Colonel Schimmelpfennig was killed outside during the 11th Airborne Division's fight to liberate Manila, Luzon, Philippines. While outside Parañaque, the Colonel moved forward to assess the damaged bridge when he came upon Major Henry Burgess’ who was fighting near the bridge when he watched “Schimmel” arrive in a jeep. Schimmel calmly walked to Burgess' position to ask why the men were being held up. Burgess pointed towards a Japanese “Woodpecker” Type-92 machine gun firing from the cathedral balcony and Schimmel moved to cross the open street for a look when the enemy gunner cut the very exposed officer down.

The Humphrey, Nebraska-native was carried into a house by A Company’s 2LTs Glenn D. “Buzz” Covert and Walter Hettlinger where medics pronounced the Distinguished Service Cross and Silver Star recipient dead.

General Robert Eichelberger wrote to Schimmelpfennig’s wife, Elizabeth, “During the entire campaign he was the ‘sparkplug’ of the attack and the inspiration of the men. His devotion to duty, his bravery and his outstanding leadership are proud heritages for you to keep”.

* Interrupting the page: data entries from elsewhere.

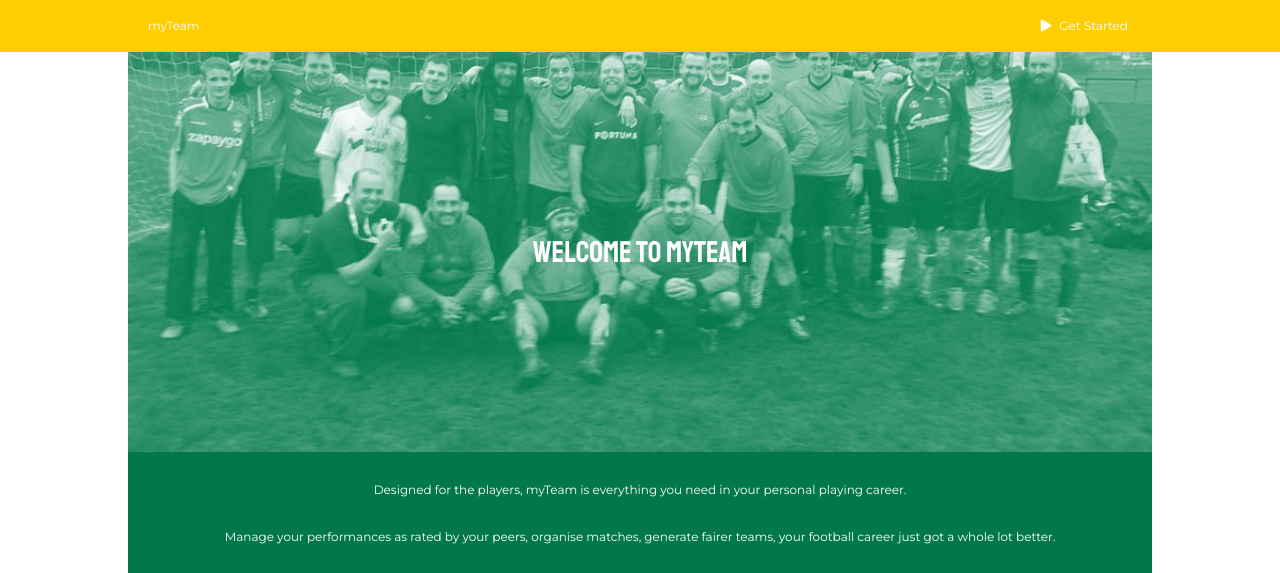
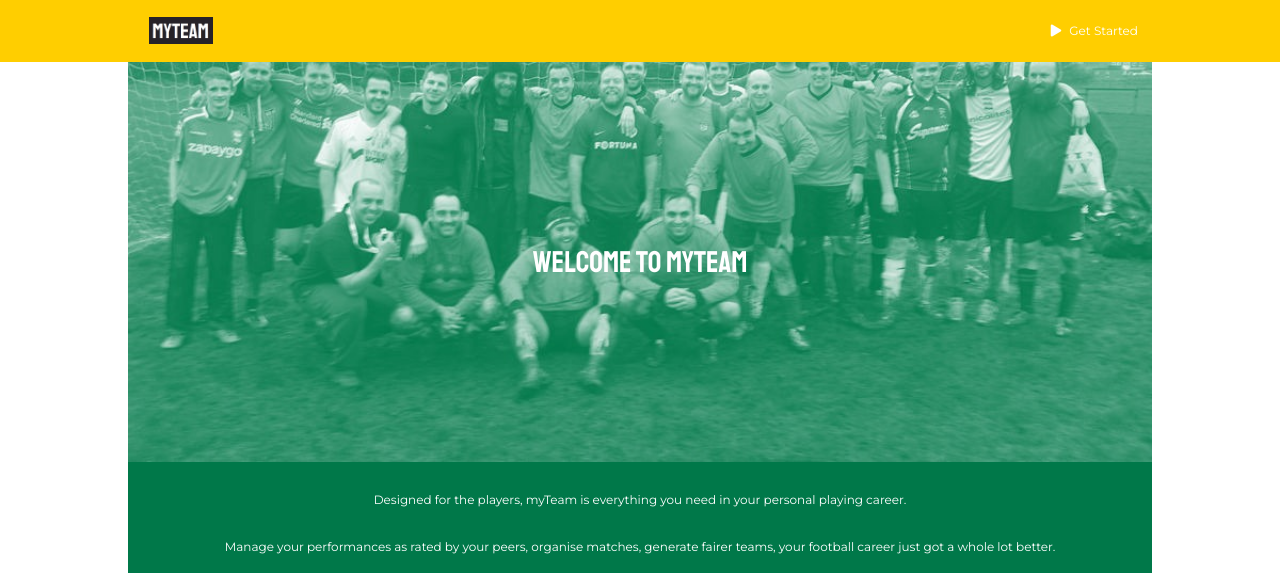
Before and after one commit to ebaymademepoor/django_milestone_project_myTeam, a Django app: page / in a window 1280 px wide. Shown: the top 573 px of the page. Run offline with Django 3.2, Linux system fonts and the light colour scheme.

Commit message:
Added a basic myTeam logo to nav and refactored styling

```diff
--- a/static/css/components/base.scss
+++ b/static/css/components/base.scss
@@ -5,11 +5,19 @@ nav {
     background-color: $brand-sunflower-yellow;
 
     .logo {
-        max-width: 20%;
+        max-width: 29%;
+    }
+
+    .logo-pic {
+        background-image: url('../img/my-team-logo.png');
+            width: 66px;
+            height: 27px;
+            display: inline-block;
+            @extend %contain-picture;
     }
 
     ul {
-        max-width: 80%;
+        max-width: 70%;
     }
 
     .logo,
@@ -19,13 +27,13 @@ nav {
         box-sizing: border-box;
     }
 
-    .logo,
-    ul {
-        padding: 20px;
+    .logo {
+        padding: 0 20px;
     }
 
     ul {
         float: right;
+        padding: 0 10px;
 
         li {
             padding: 0 4px;
@@ -38,8 +46,12 @@ nav {
 }
 
 .nav-content-container {
+    min-height: 62px;
     max-width: 1024px;
     margin: 0 auto;
+    display: flex;
+    align-items: center;
+    justify-content: space-between;
 }
 
 footer {
--- a/static/css/helpers/placeholders.scss
+++ b/static/css/helpers/placeholders.scss
@@ -15,3 +15,9 @@
     -moz-box-shadow: inset -7px -7px 13px -6px rgba(0,0,0,0.43);
     box-shadow: inset -7px -7px 13px -6px rgba(0,0,0,0.43);
 }
+
+%contain-picture {
+    background-position: center;
+    background-size: contain;
+    background-repeat: no-repeat;
+}
--- a/static/css/styles.css
+++ b/static/css/styles.css
@@ -59,6 +59,11 @@ table {
   -webkit-box-shadow: inset -7px -7px 13px -6px rgba(0, 0, 0, 0.43);
   -moz-box-shadow: inset -7px -7px 13px -6px rgba(0, 0, 0, 0.43);
   box-shadow: inset -7px -7px 13px -6px rgba(0, 0, 0, 0.43); }
+
+nav .logo-pic {
+  background-position: center;
+  background-size: contain;
+  background-repeat: no-repeat; }
 
 /* --- Widths */
 button,
@@ -162,27 +167,36 @@ button,
 nav {
   background-color: #FFCE00; }
   nav .logo {
-    max-width: 20%; }
+    max-width: 29%; }
+  nav .logo-pic {
+    background-image: url("../img/my-team-logo.png");
+    width: 66px;
+    height: 27px;
+    display: inline-block; }
   nav ul {
-    max-width: 80%; }
+    max-width: 70%; }
   nav .logo,
   nav ul,
   nav li {
     display: inline-block;
     box-sizing: border-box; }
-  nav .logo,
+  nav .logo {
+    padding: 0 20px; }
   nav ul {
-    padding: 20px; }
-  nav ul {
-    float: right; }
+    float: right;
+    padding: 0 10px; }
     nav ul li {
       padding: 0 4px; }
   nav .nav-i {
     margin-right: 8px; }
 
 .nav-content-container {
+  min-height: 62px;
   max-width: 1024px;
-  margin: 0 auto; }
+  margin: 0 auto;
+  display: flex;
+  align-items: center;
+  justify-content: space-between; }
 
 footer {
   background-color: #262228;
--- a/templates/base.html
+++ b/templates/base.html
@@ -16,7 +16,7 @@
     <nav>
         <div class="nav-content-container">
             <div class="logo">
-                <a href="/">myTeam</a>
+                <a href="/" class="logo-pic"></a>
             </div>
             <ul>
                 {% if user.is_authenticated %}
```
Also changed, not shown: static/img/my-team-logo.png (added), 1 other file.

Major-General Joseph May Swing also wrote Elizabeth, saying, “We have put him to rest in the little town of Nasugbu. It’s a lovely place and he lies there in the midst of 300 of his comrades.” 

One Angel who took Schimmel’s death particularly hard was the 511th’s Colonel Orin. D. "Hard Rock" Haugen who had been Schimmelpfennig’s friend since West Point. While those closest to Haugen remember him saying he may soon share Schimmel’s fate, they chalked it up to grief over his friend’s death. Unfortunately, Rock’s premonition was prophetic and he would soon join Schimmel as another casualty of the war.

To honor Irvin's memory, during the 11th Airborne Division’s occupation of Japan the Angels named their Sendai post Camp Irvin R. Schimmelpfennig.

Ranks: Col. Schimmelpfennig was born in Platte County, Nebraska and attended the U.S. Military Academy beginning July 1, 1926, reached the rank of 2nd Lieutenant in the Field Artillery on June 12, 1930, then 1st Lieutenant on August 1, 1935 and Captain on June 12, 1940. Irvin was made a major on February 12, 1942, then Lieutenant Colonel on September 15, 1942 and finally full-Colonel on July 17, 1944.

To learn more about Irvin's historic unit and the intrepid men who fought in it, you can order Jeremy C. Holm's new book, WHEN ANGELS FALL: From Toccoa to Tokyo, The 511th Parachute Infantry Regiment in World War II by visiting our online store or purchasing a copy wherever books are sold.